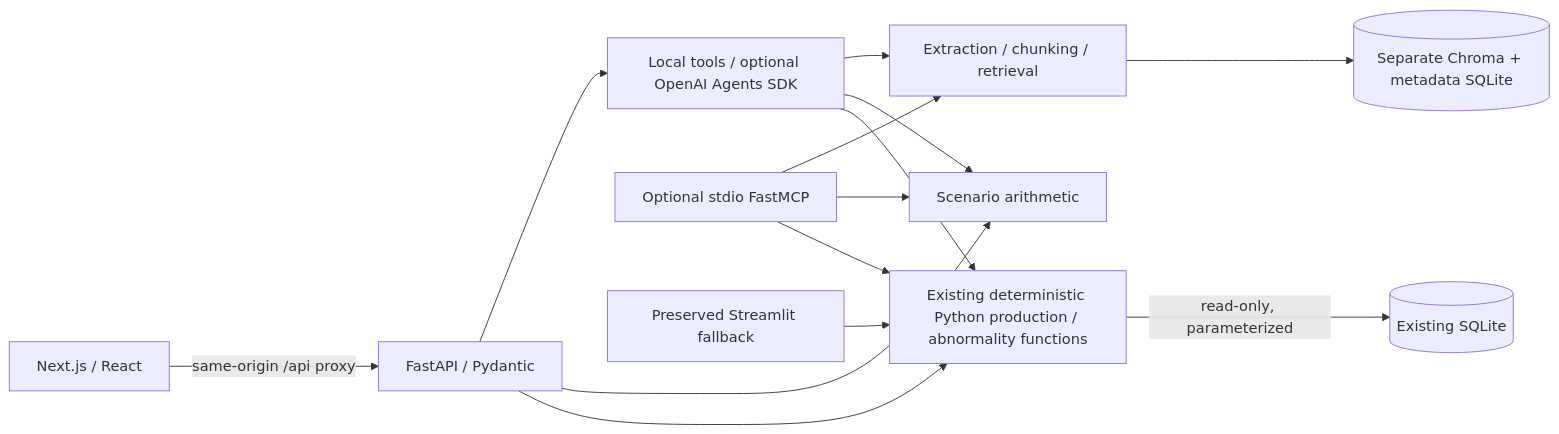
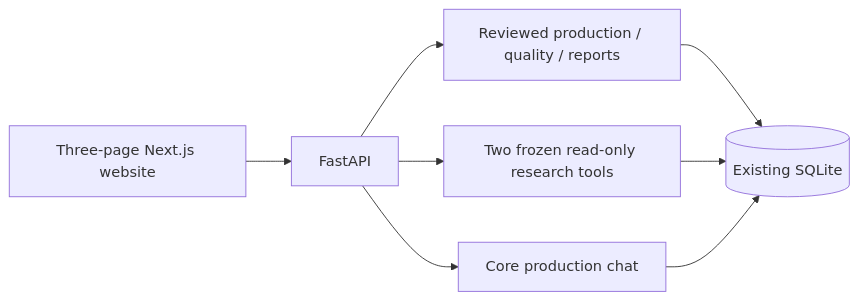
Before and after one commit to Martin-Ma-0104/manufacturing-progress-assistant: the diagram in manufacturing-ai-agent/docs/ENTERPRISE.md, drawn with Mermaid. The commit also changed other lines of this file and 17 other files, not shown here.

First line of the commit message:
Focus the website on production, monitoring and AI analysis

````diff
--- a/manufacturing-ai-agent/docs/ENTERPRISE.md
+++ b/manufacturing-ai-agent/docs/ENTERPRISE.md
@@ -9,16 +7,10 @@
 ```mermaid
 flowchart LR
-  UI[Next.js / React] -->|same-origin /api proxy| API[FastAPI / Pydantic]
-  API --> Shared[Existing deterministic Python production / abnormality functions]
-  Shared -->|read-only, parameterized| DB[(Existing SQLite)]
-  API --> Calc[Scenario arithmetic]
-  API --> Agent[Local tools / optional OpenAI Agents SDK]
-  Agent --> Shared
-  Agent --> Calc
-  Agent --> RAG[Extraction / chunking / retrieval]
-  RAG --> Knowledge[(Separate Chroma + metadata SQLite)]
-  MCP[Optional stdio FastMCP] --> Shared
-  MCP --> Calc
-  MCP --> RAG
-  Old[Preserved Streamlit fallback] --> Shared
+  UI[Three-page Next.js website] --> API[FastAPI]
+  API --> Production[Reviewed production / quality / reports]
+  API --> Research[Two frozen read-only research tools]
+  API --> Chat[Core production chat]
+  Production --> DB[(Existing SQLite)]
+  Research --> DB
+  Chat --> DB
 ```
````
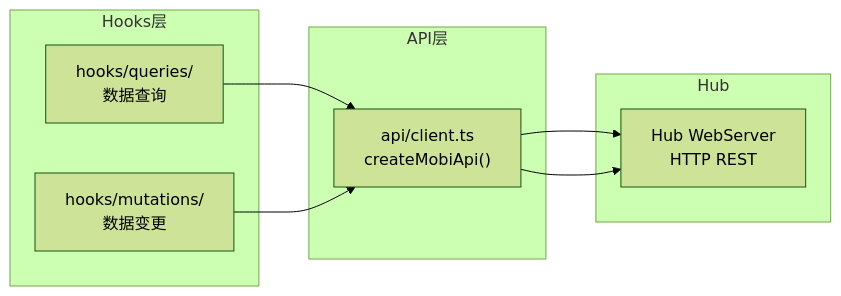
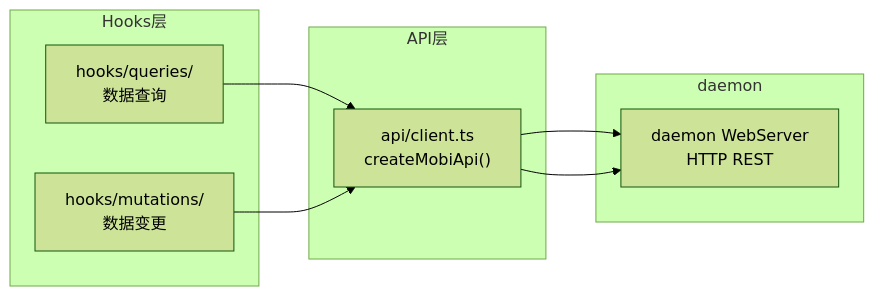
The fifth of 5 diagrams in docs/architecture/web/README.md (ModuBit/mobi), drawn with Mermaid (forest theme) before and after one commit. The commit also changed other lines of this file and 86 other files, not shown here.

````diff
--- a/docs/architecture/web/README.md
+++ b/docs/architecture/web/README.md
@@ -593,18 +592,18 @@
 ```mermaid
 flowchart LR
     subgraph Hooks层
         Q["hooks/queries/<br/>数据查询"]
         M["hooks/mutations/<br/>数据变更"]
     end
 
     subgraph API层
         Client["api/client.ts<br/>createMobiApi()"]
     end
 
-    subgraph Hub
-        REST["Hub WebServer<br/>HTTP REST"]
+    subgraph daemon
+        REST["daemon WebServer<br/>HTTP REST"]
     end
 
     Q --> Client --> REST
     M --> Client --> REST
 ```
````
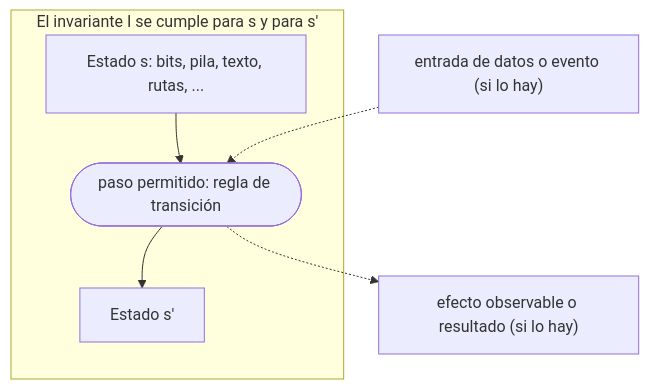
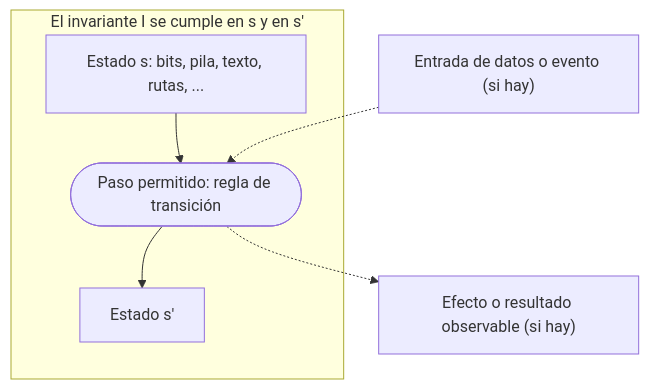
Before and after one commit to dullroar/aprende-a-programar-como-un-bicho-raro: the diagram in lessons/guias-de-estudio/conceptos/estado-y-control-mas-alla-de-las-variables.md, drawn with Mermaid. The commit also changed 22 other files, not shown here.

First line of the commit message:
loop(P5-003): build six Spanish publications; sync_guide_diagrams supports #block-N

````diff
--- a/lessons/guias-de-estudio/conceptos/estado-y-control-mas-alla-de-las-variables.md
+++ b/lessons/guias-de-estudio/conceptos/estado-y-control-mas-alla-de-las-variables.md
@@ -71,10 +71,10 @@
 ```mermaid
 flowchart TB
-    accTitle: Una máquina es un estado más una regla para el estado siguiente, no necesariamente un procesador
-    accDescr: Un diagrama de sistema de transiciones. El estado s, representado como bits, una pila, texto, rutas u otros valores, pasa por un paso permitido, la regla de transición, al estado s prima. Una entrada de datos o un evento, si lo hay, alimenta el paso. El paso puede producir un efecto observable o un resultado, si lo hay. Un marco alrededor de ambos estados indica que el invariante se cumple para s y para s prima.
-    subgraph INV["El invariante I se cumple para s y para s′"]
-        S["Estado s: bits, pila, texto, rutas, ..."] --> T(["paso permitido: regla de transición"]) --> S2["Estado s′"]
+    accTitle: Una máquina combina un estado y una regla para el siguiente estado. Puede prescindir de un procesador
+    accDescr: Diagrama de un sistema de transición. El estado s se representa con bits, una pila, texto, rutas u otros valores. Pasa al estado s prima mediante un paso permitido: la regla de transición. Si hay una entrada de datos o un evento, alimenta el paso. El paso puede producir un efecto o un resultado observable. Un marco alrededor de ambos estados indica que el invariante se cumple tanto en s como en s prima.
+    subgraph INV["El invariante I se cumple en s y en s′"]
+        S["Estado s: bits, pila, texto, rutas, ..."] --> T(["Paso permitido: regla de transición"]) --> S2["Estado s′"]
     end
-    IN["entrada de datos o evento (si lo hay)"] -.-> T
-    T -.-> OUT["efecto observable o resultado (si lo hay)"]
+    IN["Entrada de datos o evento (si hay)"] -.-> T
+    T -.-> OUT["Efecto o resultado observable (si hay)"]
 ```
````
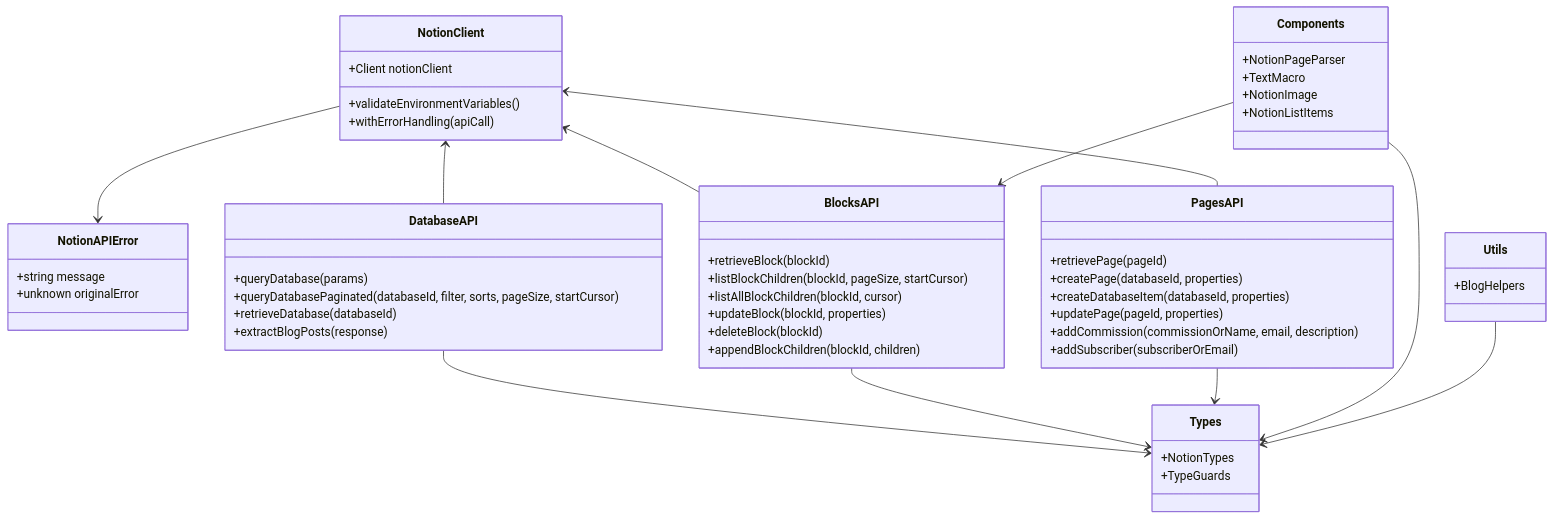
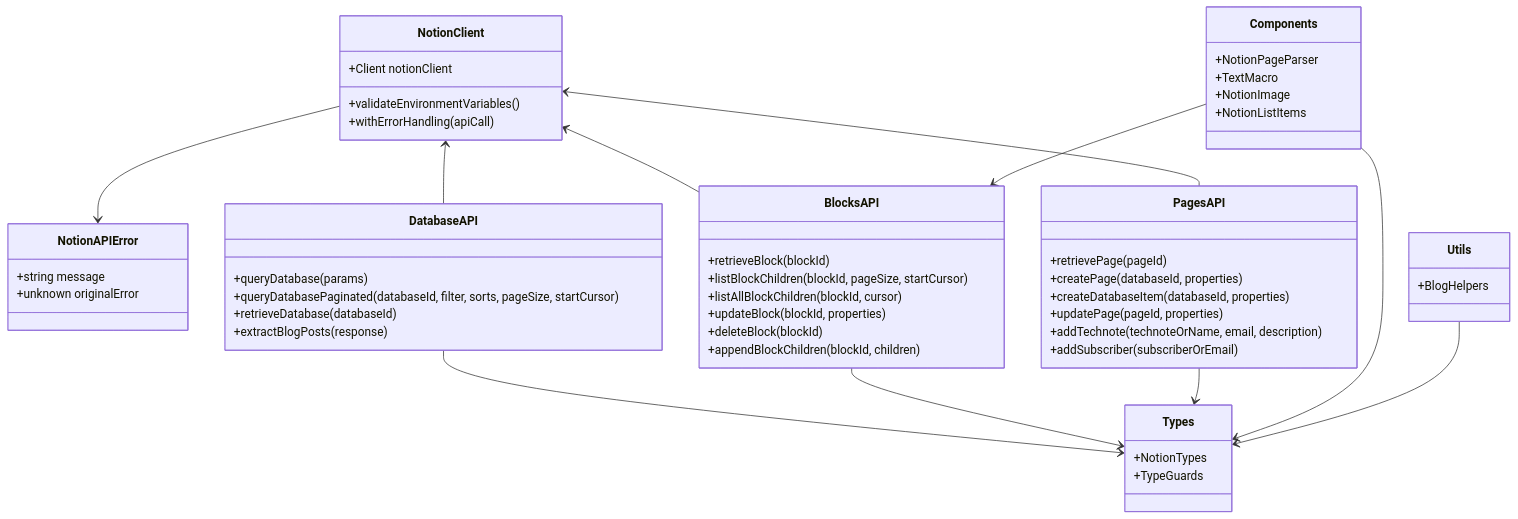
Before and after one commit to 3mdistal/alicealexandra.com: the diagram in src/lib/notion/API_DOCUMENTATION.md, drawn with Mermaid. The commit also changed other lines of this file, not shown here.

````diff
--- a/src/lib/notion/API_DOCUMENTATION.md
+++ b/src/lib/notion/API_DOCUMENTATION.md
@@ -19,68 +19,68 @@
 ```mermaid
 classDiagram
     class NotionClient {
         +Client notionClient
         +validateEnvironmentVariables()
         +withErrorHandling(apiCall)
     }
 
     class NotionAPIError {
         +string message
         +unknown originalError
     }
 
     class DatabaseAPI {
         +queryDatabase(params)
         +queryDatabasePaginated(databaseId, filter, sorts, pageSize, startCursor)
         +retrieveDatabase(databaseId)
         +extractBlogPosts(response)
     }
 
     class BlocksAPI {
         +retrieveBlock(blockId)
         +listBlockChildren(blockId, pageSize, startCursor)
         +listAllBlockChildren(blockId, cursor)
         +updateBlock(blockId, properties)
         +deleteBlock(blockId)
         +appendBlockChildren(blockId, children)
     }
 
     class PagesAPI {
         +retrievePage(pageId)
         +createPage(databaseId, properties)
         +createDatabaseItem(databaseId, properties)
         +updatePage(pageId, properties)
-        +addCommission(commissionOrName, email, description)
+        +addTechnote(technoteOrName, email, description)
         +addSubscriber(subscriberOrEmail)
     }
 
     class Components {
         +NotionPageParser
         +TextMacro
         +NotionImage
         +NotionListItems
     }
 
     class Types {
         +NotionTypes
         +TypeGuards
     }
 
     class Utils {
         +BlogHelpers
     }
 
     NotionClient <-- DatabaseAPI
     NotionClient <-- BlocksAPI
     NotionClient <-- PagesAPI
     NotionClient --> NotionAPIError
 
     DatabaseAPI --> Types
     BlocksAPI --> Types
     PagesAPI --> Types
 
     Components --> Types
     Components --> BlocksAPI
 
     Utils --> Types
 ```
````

^^^^^^^^^^^^^^^^

Each line of the records with the word "SQLite" in it is to be copied.

-  Shared -->|read-only, parameterized| DB[(Existing SQLite)]
-  RAG --> Knowledge[(Separate Chroma + metadata SQLite)]
+  Production --> DB[(Existing SQLite)]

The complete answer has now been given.